==== Extracted entries

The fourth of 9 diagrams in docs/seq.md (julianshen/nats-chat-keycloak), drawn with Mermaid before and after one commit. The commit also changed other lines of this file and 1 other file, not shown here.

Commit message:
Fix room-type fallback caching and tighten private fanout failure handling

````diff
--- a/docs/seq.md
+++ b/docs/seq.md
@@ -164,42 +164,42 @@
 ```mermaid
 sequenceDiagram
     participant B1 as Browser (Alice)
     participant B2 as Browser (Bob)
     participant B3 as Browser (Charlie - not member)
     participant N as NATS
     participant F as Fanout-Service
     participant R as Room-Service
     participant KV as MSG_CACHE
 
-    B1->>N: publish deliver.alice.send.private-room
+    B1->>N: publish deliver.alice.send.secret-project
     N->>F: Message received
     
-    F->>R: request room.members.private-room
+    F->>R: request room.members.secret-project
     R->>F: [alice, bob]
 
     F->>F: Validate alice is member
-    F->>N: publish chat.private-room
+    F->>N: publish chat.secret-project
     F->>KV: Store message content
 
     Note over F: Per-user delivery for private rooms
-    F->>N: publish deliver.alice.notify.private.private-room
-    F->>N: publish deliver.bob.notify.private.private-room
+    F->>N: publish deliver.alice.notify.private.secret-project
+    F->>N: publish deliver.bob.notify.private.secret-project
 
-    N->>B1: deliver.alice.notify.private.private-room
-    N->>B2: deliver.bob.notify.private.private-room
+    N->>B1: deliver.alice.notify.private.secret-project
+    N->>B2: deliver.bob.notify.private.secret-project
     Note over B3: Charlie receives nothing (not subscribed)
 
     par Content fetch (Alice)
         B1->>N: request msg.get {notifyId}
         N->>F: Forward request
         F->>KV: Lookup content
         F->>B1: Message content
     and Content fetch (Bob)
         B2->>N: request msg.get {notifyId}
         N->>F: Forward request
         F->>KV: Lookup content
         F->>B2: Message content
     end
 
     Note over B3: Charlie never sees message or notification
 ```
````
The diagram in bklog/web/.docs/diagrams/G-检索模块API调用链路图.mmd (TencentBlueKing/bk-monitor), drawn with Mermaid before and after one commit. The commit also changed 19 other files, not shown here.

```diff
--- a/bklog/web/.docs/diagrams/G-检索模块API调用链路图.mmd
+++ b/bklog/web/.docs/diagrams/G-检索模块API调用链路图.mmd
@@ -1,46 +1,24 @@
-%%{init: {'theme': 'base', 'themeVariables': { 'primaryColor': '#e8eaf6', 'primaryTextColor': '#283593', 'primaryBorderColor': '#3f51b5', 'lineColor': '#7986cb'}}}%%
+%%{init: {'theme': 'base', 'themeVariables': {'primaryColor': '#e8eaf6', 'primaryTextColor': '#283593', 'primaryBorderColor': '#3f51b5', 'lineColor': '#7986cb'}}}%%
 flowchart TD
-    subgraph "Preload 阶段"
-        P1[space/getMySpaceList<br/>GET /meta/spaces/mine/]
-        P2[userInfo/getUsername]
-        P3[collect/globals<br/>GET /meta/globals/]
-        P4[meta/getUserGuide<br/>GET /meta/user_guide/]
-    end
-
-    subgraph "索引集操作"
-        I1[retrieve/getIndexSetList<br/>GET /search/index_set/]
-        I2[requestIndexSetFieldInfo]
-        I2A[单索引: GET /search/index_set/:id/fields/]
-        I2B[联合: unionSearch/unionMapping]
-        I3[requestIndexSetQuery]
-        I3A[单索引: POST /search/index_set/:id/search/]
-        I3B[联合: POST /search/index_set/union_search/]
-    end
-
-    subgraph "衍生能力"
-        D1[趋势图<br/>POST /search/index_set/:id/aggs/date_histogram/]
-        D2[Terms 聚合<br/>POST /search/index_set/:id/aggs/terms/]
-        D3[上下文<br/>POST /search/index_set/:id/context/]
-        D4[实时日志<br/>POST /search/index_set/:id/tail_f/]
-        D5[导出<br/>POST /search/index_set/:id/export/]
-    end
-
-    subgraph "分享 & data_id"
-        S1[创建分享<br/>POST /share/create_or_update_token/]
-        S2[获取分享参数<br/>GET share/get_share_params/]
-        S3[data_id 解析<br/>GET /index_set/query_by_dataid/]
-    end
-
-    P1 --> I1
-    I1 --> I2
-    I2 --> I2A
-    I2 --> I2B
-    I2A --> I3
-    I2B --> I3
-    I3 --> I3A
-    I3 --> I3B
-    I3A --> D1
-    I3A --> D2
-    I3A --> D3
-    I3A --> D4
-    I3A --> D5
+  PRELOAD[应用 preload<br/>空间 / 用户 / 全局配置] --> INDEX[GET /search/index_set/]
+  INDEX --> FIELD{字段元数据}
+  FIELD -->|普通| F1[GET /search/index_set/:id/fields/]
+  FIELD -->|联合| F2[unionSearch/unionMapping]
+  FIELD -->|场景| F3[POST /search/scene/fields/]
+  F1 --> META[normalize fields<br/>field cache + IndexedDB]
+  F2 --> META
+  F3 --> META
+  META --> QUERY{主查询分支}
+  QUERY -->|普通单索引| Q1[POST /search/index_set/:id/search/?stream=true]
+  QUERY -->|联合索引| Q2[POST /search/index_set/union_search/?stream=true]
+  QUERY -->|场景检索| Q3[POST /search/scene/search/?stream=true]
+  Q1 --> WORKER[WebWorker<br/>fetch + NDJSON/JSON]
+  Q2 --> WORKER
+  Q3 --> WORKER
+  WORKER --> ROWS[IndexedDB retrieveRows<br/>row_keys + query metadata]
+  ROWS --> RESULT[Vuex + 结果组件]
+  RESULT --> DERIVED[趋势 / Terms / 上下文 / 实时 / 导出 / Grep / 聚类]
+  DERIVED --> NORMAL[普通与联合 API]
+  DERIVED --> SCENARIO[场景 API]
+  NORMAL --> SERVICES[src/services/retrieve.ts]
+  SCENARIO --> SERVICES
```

========

# What to produce
All records are to be written out exactly.

# Solution
The fourth of 9 diagrams in docs/seq.md (julianshen/nats-chat-keycloak), drawn with Mermaid before and after one commit. The commit also changed other lines of this file and 1 other file, not shown here.

Commit message:
Fix room-type fallback caching and tighten private fanout failure handling

````diff
--- a/docs/seq.md
+++ b/docs/seq.md
@@ -164,42 +164,42 @@
 ```mermaid
 sequenceDiagram
     participant B1 as Browser (Alice)
     participant B2 as Browser (Bob)
     participant B3 as Browser (Charlie - not member)
     participant N as NATS
     participant F as Fanout-Service
     participant R as Room-Service
     participant KV as MSG_CACHE
 
-    B1->>N: publish deliver.alice.send.private-room
+    B1->>N: publish deliver.alice.send.secret-project
     N->>F: Message received
     
-    F->>R: request room.members.private-room
+    F->>R: request room.members.secret-project
     R->>F: [alice, bob]
 
     F->>F: Validate alice is member
-    F->>N: publish chat.private-room
+    F->>N: publish chat.secret-project
     F->>KV: Store message content
 
     Note over F: Per-user delivery for private rooms
-    F->>N: publish deliver.alice.notify.private.private-room
-    F->>N: publish deliver.bob.notify.private.private-room
+    F->>N: publish deliver.alice.notify.private.secret-project
+    F->>N: publish deliver.bob.notify.private.secret-project
 
-    N->>B1: deliver.alice.notify.private.private-room
-    N->>B2: deliver.bob.notify.private.private-room
+    N->>B1: deliver.alice.notify.private.secret-project
+    N->>B2: deliver.bob.notify.private.secret-project
     Note over B3: Charlie receives nothing (not subscribed)
 
     par Content fetch (Alice)
         B1->>N: request msg.get {notifyId}
         N->>F: Forward request
         F->>KV: Lookup content
         F->>B1: Message content
     and Content fetch (Bob)
         B2->>N: request msg.get {notifyId}
         N->>F: Forward request
         F->>KV: Lookup content
         F->>B2: Message content
     end
 
     Note over B3: Charlie never sees message or notification
 ```
````
The diagram in bklog/web/.docs/diagrams/G-检索模块API调用链路图.mmd (TencentBlueKing/bk-monitor), drawn with Mermaid before and after one commit. The commit also changed 19 other files, not shown here.

```diff
--- a/bklog/web/.docs/diagrams/G-检索模块API调用链路图.mmd
+++ b/bklog/web/.docs/diagrams/G-检索模块API调用链路图.mmd
@@ -1,46 +1,24 @@
-%%{init: {'theme': 'base', 'themeVariables': { 'primaryColor': '#e8eaf6', 'primaryTextColor': '#283593', 'primaryBorderColor': '#3f51b5', 'lineColor': '#7986cb'}}}%%
+%%{init: {'theme': 'base', 'themeVariables': {'primaryColor': '#e8eaf6', 'primaryTextColor': '#283593', 'primaryBorderColor': '#3f51b5', 'lineColor': '#7986cb'}}}%%
 flowchart TD
-    subgraph "Preload 阶段"
-        P1[space/getMySpaceList<br/>GET /meta/spaces/mine/]
-        P2[userInfo/getUsername]
-        P3[collect/globals<br/>GET /meta/globals/]
-        P4[meta/getUserGuide<br/>GET /meta/user_guide/]
-    end
-
-    subgraph "索引集操作"
-        I1[retrieve/getIndexSetList<br/>GET /search/index_set/]
-        I2[requestIndexSetFieldInfo]
-        I2A[单索引: GET /search/index_set/:id/fields/]
-        I2B[联合: unionSearch/unionMapping]
-        I3[requestIndexSetQuery]
-        I3A[单索引: POST /search/index_set/:id/search/]
-        I3B[联合: POST /search/index_set/union_search/]
-    end
-
-    subgraph "衍生能力"
-        D1[趋势图<br/>POST /search/index_set/:id/aggs/date_histogram/]
-        D2[Terms 聚合<br/>POST /search/index_set/:id/aggs/terms/]
-        D3[上下文<br/>POST /search/index_set/:id/context/]
-        D4[实时日志<br/>POST /search/index_set/:id/tail_f/]
-        D5[导出<br/>POST /search/index_set/:id/export/]
-    end
-
-    subgraph "分享 & data_id"
-        S1[创建分享<br/>POST /share/create_or_update_token/]
-        S2[获取分享参数<br/>GET share/get_share_params/]
-        S3[data_id 解析<br/>GET /index_set/query_by_dataid/]
-    end
-
-    P1 --> I1
-    I1 --> I2
-    I2 --> I2A
-    I2 --> I2B
-    I2A --> I3
-    I2B --> I3
-    I3 --> I3A
-    I3 --> I3B
-    I3A --> D1
-    I3A --> D2
-    I3A --> D3
-    I3A --> D4
-    I3A --> D5
+  PRELOAD[应用 preload<br/>空间 / 用户 / 全局配置] --> INDEX[GET /search/index_set/]
+  INDEX --> FIELD{字段元数据}
+  FIELD -->|普通| F1[GET /search/index_set/:id/fields/]
+  FIELD -->|联合| F2[unionSearch/unionMapping]
+  FIELD -->|场景| F3[POST /search/scene/fields/]
+  F1 --> META[normalize fields<br/>field cache + IndexedDB]
+  F2 --> META
+  F3 --> META
+  META --> QUERY{主查询分支}
+  QUERY -->|普通单索引| Q1[POST /search/index_set/:id/search/?stream=true]
+  QUERY -->|联合索引| Q2[POST /search/index_set/union_search/?stream=true]
+  QUERY -->|场景检索| Q3[POST /search/scene/search/?stream=true]
+  Q1 --> WORKER[WebWorker<br/>fetch + NDJSON/JSON]
+  Q2 --> WORKER
+  Q3 --> WORKER
+  WORKER --> ROWS[IndexedDB retrieveRows<br/>row_keys + query metadata]
+  ROWS --> RESULT[Vuex + 结果组件]
+  RESULT --> DERIVED[趋势 / Terms / 上下文 / 实时 / 导出 / Grep / 聚类]
+  DERIVED --> NORMAL[普通与联合 API]
+  DERIVED --> SCENARIO[场景 API]
+  NORMAL --> SERVICES[src/services/retrieve.ts]
+  SCENARIO --> SERVICES
```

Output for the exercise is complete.